═══ DATA SHOWN ═══

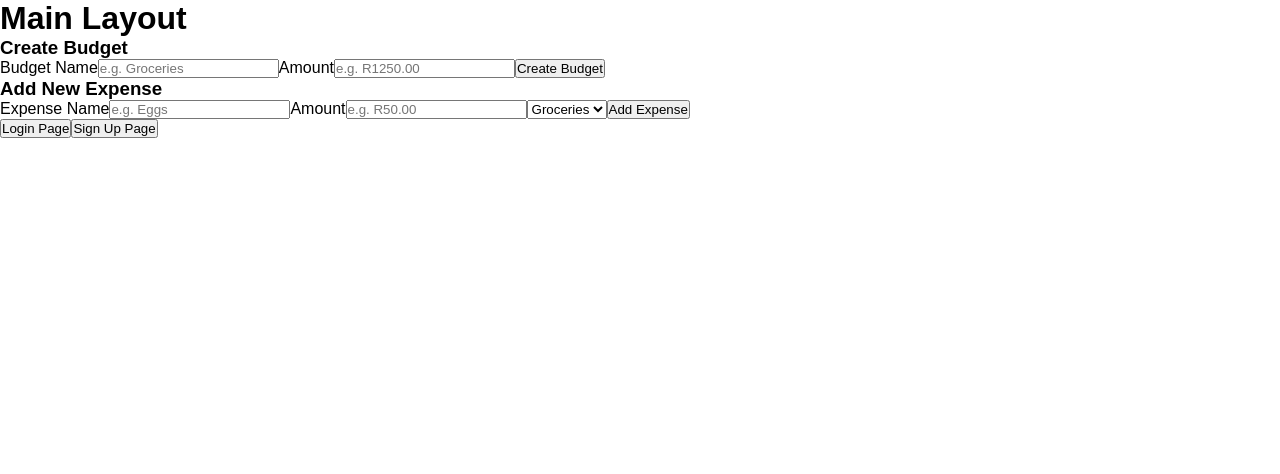
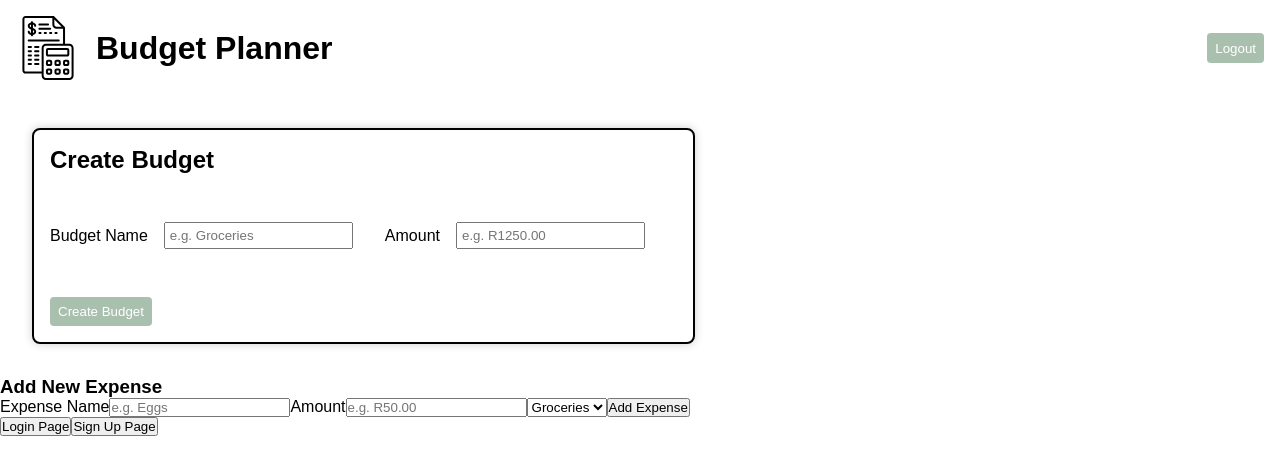
Before and after one commit to BbdBudgetPlanner/frontend, a React (Vite) app: page / in a window 1280 px wide. Shown: the top 474 px of the page. Built offline with nearby package versions, Linux system fonts and the light colour scheme.

Commit message:
Updated Create Budget UI, Added Header

```diff
--- a/src/components/CreateBudgetForm/CreateBudgetForm.css
+++ b/src/components/CreateBudgetForm/CreateBudgetForm.css
@@ -0,0 +1,71 @@
+.budget-container {
+    display: flex;
+    flex-direction: column;
+    align-items: start;
+    justify-content: center;
+    border: #000 solid 0.15rem;
+    border-radius: 0.5rem;
+    padding: 1rem;
+    margin: 2rem;
+    height: auto;
+    width: auto;
+    max-width: fit-content;
+    max-height: fit-content;
+    box-shadow: 0px 0px 10px rgba(0, 0, 0, 0.2);
+}
+
+.budget-header {
+    font-size: 1.5rem;
+    margin-bottom: 2rem;
+}
+
+.budget-form {
+    display: flex;
+    flex-direction: column;
+}
+
+.budget-inputs-container {
+    display: flex;
+    flex-direction: row;
+    margin-bottom: 2rem;
+    flex-wrap: wrap;
+}
+
+.budget-input-container {
+    display: flex;
+    flex-direction: row;
+    align-items: center;
+    margin-top: 1rem;
+    margin-bottom: 1rem;
+}
+
+.budget-button-container {
+    display: flex;
+    flex-direction: start;
+}
+
+.budget-label {
+    margin-right: 1rem;
+}
+
+.budget-input {
+    margin-right: 2rem;
+    padding: 0.25rem;
+}
+
+.budget-input:focus {
+    outline: black solid 0.1rem;
+}
+
+.budget-button {
+    padding: 0.45rem 0.5rem;
+    color: #FFF;
+    background: #AAC0AF;
+    border: none;
+    border-radius: 0.25rem;
+}
+
+.budget-button:hover {
+    background: #839791;
+    cursor: pointer;
+}
--- a/src/components/CreateBudgetForm/CreateBudgetForm.jsx
+++ b/src/components/CreateBudgetForm/CreateBudgetForm.jsx
@@ -1,22 +1,31 @@
+import "./CreateBudgetForm.css";
+
 const CreateBudgetForm = () => {
     return (
-        <div>
-            <h3>Create Budget</h3>
-            <label>Budget Name</label>
+        <div className="budget-container">
+            <h2 className="budget-header">Create Budget</h2>
+            <div className="budget-form">
+                <div className="budget-inputs-container">
+                    <div className="budget-input-container">
+                        <label className="budget-label">Budget Name</label>
+                        <input className="budget-input" type="text" placeholder="e.g. Groceries" required />
+                    </div>
+                    <div className="budget-input-container">
+                        <label className="budget-label">Amount</label>
                         <input
-                type="text"
-                placeholder="e.g. Groceries"
-                required
-            />
-            <label>Amount</label>
-            <input
+                            className="budget-input"
                             type="number"
                             step="0.01"
                             placeholder="e.g. R1250.00"
                             required
                             inputMode="decimal"
                         />
-            <button>Create Budget</button>
+                    </div>
+                </div>
+                <div className="budget-button-container">
+                    <button className="budget-button">Create Budget</button>
+                </div>
+            </div>
         </div>
     );
 };
--- /dev/null
+++ b/src/components/Header/Header.css
@@ -0,0 +1,38 @@
+.header {
+    display: flex;
+    flex-direction: row;
+    align-items: center;
+    justify-content: space-between;
+    padding: 1rem;
+}
+
+.logo-container {
+    display: flex;
+    flex-direction: row;
+    align-items: center;
+}
+
+.logo-image {
+    width: 4rem;
+    height: auto;
+    margin-right: 1rem;
+}
+
+.logo-text {
+    font-size: 2rem;
+    font-weight: bold;
+    margin: 0;
+}
+
+.logout-button {
+    padding: 0.45rem 0.5rem;
+    color: #FFF;
+    background: #AAC0AF;
+    border: none;
+    border-radius: 0.25rem;
+}
+
+.logout-button:hover {
+    cursor: pointer;
+    background: #839791;
+}
--- /dev/null
+++ b/src/components/Header/Header.jsx
@@ -0,0 +1,17 @@
+import logo from "../../assets/budget-logo.svg";
+
+import "./Header.css"
+
+const Header = () => {
+    return (
+        <header className="header">
+            <div className="logo-container">
+                <img src={logo} alt="Logo" className="logo-image" />
+                <h1 className="logo-text">Budget Planner</h1>
+            </div>
+            <button className="logout-button">Logout</button>
+        </header>
+    )
+}
+
+export default Header;
--- a/src/components/SignUpForm/SignUpForm.jsx
+++ b/src/components/SignUpForm/SignUpForm.jsx
@@ -32,10 +32,10 @@ const SignUpForm = () => {
                 />
                 <input
                     className="signup-input"
-                    type="password"
+                    type="text"
                     placeholder="Confirm Password"
-                    value={password}
-                    onChange={(e) => console.log("Do check")}
+                    value={confirmPassword}
+                    onChange={(e) => setConfirmPassword(e.target.value)}
                     required
                 />
                 <button className="signup-button" type="submit">Sign Up</button>
--- a/src/layouts/Main/Main.jsx
+++ b/src/layouts/Main/Main.jsx
@@ -1,4 +1,6 @@
 import {Outlet, useLoaderData} from "react-router-dom";
+
+import Header from "../../components/Header/Header.jsx"
 
 export const mainLoader = () => {
     console.log("Home page loaded!");
@@ -8,7 +10,7 @@ export const mainLoader = () => {
 const Main = () => {
     return (
         <div>
-            <h1>Main Layout</h1>
+            <Header />
             <main>
                 <Outlet />
             </main>
```
Also changed, not shown: src/assets/budget-logo.svg (added). Lines whose indentation alone changed are shown as unchanged.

═══

• _EXERCISE DESCRIPTION_
Which lines hold the string "container"? Copy all of them from the data above.

• _OUTPUT BELOW_
+.budget-container {
+.budget-inputs-container {
+.budget-input-container {
+.budget-button-container {
+        <div className="budget-container">
+                <div className="budget-inputs-container">
+                    <div className="budget-input-container">
+                    <div className="budget-input-container">
+                <div className="budget-button-container">
+.logo-container {
+            <div className="logo-container">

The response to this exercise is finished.